**Exercise aim:** Repeat each entry below exactly.

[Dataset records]
- Opening Delimiter -

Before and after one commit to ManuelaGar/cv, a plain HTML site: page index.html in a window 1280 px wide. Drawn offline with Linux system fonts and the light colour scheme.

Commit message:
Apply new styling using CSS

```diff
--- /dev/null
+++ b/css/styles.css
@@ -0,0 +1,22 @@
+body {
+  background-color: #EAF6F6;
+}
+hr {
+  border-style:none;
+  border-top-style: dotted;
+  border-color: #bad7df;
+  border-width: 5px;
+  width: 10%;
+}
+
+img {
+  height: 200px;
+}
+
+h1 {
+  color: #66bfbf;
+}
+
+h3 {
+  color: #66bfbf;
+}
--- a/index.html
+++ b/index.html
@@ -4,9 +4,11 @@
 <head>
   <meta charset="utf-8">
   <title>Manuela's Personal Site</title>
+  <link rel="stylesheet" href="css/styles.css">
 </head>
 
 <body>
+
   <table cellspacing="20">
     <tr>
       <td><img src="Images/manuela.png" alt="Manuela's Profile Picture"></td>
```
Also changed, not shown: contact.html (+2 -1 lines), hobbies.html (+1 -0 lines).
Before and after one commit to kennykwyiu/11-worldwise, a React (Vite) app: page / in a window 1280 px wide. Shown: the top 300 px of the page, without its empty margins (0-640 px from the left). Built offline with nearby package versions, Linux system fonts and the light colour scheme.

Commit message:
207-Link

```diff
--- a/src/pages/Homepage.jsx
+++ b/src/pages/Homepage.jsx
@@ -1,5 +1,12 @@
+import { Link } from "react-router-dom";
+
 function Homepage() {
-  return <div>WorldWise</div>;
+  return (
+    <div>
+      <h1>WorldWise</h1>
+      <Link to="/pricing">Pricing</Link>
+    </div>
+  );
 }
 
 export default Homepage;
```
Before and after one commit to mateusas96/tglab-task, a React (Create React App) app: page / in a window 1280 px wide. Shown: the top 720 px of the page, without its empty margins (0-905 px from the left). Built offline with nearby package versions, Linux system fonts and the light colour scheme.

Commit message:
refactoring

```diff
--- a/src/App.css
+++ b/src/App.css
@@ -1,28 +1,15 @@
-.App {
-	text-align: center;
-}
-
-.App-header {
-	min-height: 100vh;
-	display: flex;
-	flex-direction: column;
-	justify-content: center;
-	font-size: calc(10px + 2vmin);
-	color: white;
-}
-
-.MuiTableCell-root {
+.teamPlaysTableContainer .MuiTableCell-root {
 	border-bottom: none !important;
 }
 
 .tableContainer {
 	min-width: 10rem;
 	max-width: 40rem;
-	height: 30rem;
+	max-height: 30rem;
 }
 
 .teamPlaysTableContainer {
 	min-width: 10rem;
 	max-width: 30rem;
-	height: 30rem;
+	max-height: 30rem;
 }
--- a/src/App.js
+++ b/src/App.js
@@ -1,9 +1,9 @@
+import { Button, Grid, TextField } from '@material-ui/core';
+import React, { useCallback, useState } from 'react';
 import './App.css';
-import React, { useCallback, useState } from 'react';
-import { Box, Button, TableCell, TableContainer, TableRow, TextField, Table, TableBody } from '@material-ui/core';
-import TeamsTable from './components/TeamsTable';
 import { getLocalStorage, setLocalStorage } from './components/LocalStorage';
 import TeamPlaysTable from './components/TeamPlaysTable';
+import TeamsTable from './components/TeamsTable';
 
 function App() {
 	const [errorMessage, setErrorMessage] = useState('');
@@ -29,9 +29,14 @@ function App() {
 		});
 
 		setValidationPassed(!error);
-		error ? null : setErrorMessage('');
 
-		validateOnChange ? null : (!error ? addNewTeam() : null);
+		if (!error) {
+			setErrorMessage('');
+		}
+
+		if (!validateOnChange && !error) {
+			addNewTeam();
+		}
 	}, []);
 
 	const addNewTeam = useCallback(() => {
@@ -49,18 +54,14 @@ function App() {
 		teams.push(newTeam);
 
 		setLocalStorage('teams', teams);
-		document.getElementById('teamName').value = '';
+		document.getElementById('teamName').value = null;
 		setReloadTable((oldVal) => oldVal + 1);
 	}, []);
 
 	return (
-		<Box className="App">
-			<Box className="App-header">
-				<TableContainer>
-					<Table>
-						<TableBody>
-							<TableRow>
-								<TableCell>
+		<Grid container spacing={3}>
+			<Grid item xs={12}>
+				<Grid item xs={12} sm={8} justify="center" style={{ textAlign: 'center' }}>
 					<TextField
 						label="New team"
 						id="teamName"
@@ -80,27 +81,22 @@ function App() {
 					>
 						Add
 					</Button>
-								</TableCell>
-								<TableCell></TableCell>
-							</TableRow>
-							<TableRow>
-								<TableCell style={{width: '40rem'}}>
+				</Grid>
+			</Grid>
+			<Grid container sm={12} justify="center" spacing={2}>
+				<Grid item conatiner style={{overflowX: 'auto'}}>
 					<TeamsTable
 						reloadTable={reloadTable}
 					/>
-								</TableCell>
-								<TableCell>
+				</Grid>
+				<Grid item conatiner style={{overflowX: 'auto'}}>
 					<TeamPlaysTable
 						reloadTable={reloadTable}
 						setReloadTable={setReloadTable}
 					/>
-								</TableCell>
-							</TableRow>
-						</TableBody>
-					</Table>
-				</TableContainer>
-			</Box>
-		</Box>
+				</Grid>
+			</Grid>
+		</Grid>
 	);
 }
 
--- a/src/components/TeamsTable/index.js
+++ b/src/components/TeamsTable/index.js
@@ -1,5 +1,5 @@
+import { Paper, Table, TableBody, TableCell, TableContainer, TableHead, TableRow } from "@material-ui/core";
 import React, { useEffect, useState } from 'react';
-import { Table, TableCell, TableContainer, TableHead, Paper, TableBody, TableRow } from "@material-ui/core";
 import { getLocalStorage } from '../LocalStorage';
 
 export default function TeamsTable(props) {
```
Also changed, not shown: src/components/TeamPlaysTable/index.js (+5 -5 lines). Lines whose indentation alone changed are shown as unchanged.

- Closing Delimiter -

**Exercise solution:**
Before and after one commit to ManuelaGar/cv, a plain HTML site: page index.html in a window 1280 px wide. Drawn offline with Linux system fonts and the light colour scheme.

Commit message:
Apply new styling using CSS

```diff
--- /dev/null
+++ b/css/styles.css
@@ -0,0 +1,22 @@
+body {
+  background-color: #EAF6F6;
+}
+hr {
+  border-style:none;
+  border-top-style: dotted;
+  border-color: #bad7df;
+  border-width: 5px;
+  width: 10%;
+}
+
+img {
+  height: 200px;
+}
+
+h1 {
+  color: #66bfbf;
+}
+
+h3 {
+  color: #66bfbf;
+}
--- a/index.html
+++ b/index.html
@@ -4,9 +4,11 @@
 <head>
   <meta charset="utf-8">
   <title>Manuela's Personal Site</title>
+  <link rel="stylesheet" href="css/styles.css">
 </head>
 
 <body>
+
   <table cellspacing="20">
     <tr>
       <td><img src="Images/manuela.png" alt="Manuela's Profile Picture"></td>
```
Also changed, not shown: contact.html (+2 -1 lines), hobbies.html (+1 -0 lines).
Before and after one commit to kennykwyiu/11-worldwise, a React (Vite) app: page / in a window 1280 px wide. Shown: the top 300 px of the page, without its empty margins (0-640 px from the left). Built offline with nearby package versions, Linux system fonts and the light colour scheme.

Commit message:
207-Link

```diff
--- a/src/pages/Homepage.jsx
+++ b/src/pages/Homepage.jsx
@@ -1,5 +1,12 @@
+import { Link } from "react-router-dom";
+
 function Homepage() {
-  return <div>WorldWise</div>;
+  return (
+    <div>
+      <h1>WorldWise</h1>
+      <Link to="/pricing">Pricing</Link>
+    </div>
+  );
 }
 
 export default Homepage;
```
Before and after one commit to mateusas96/tglab-task, a React (Create React App) app: page / in a window 1280 px wide. Shown: the top 720 px of the page, without its empty margins (0-905 px from the left). Built offline with nearby package versions, Linux system fonts and the light colour scheme.

Commit message:
refactoring

```diff
--- a/src/App.css
+++ b/src/App.css
@@ -1,28 +1,15 @@
-.App {
-	text-align: center;
-}
-
-.App-header {
-	min-height: 100vh;
-	display: flex;
-	flex-direction: column;
-	justify-content: center;
-	font-size: calc(10px + 2vmin);
-	color: white;
-}
-
-.MuiTableCell-root {
+.teamPlaysTableContainer .MuiTableCell-root {
 	border-bottom: none !important;
 }
 
 .tableContainer {
 	min-width: 10rem;
 	max-width: 40rem;
-	height: 30rem;
+	max-height: 30rem;
 }
 
 .teamPlaysTableContainer {
 	min-width: 10rem;
 	max-width: 30rem;
-	height: 30rem;
+	max-height: 30rem;
 }
--- a/src/App.js
+++ b/src/App.js
@@ -1,9 +1,9 @@
+import { Button, Grid, TextField } from '@material-ui/core';
+import React, { useCallback, useState } from 'react';
 import './App.css';
-import React, { useCallback, useState } from 'react';
-import { Box, Button, TableCell, TableContainer, TableRow, TextField, Table, TableBody } from '@material-ui/core';
-import TeamsTable from './components/TeamsTable';
 import { getLocalStorage, setLocalStorage } from './components/LocalStorage';
 import TeamPlaysTable from './components/TeamPlaysTable';
+import TeamsTable from './components/TeamsTable';
 
 function App() {
 	const [errorMessage, setErrorMessage] = useState('');
@@ -29,9 +29,14 @@ function App() {
 		});
 
 		setValidationPassed(!error);
-		error ? null : setErrorMessage('');
 
-		validateOnChange ? null : (!error ? addNewTeam() : null);
+		if (!error) {
+			setErrorMessage('');
+		}
+
+		if (!validateOnChange && !error) {
+			addNewTeam();
+		}
 	}, []);
 
 	const addNewTeam = useCallback(() => {
@@ -49,18 +54,14 @@ function App() {
 		teams.push(newTeam);
 
 		setLocalStorage('teams', teams);
-		document.getElementById('teamName').value = '';
+		document.getElementById('teamName').value = null;
 		setReloadTable((oldVal) => oldVal + 1);
 	}, []);
 
 	return (
-		<Box className="App">
-			<Box className="App-header">
-				<TableContainer>
-					<Table>
-						<TableBody>
-							<TableRow>
-								<TableCell>
+		<Grid container spacing={3}>
+			<Grid item xs={12}>
+				<Grid item xs={12} sm={8} justify="center" style={{ textAlign: 'center' }}>
 					<TextField
 						label="New team"
 						id="teamName"
@@ -80,27 +81,22 @@ function App() {
 					>
 						Add
 					</Button>
-								</TableCell>
-								<TableCell></TableCell>
-							</TableRow>
-							<TableRow>
-								<TableCell style={{width: '40rem'}}>
+				</Grid>
+			</Grid>
+			<Grid container sm={12} justify="center" spacing={2}>
+				<Grid item conatiner style={{overflowX: 'auto'}}>
 					<TeamsTable
 						reloadTable={reloadTable}
 					/>
-								</TableCell>
-								<TableCell>
+				</Grid>
+				<Grid item conatiner style={{overflowX: 'auto'}}>
 					<TeamPlaysTable
 						reloadTable={reloadTable}
 						setReloadTable={setReloadTable}
 					/>
-								</TableCell>
-							</TableRow>
-						</TableBody>
-					</Table>
-				</TableContainer>
-			</Box>
-		</Box>
+				</Grid>
+			</Grid>
+		</Grid>
 	);
 }
 
--- a/src/components/TeamsTable/index.js
+++ b/src/components/TeamsTable/index.js
@@ -1,5 +1,5 @@
+import { Paper, Table, TableBody, TableCell, TableContainer, TableHead, TableRow } from "@material-ui/core";
 import React, { useEffect, useState } from 'react';
-import { Table, TableCell, TableContainer, TableHead, Paper, TableBody, TableRow } from "@material-ui/core";
 import { getLocalStorage } from '../LocalStorage';
 
 export default function TeamsTable(props) {
```
Also changed, not shown: src/components/TeamPlaysTable/index.js (+5 -5 lines). Lines whose indentation alone changed are shown as unchanged.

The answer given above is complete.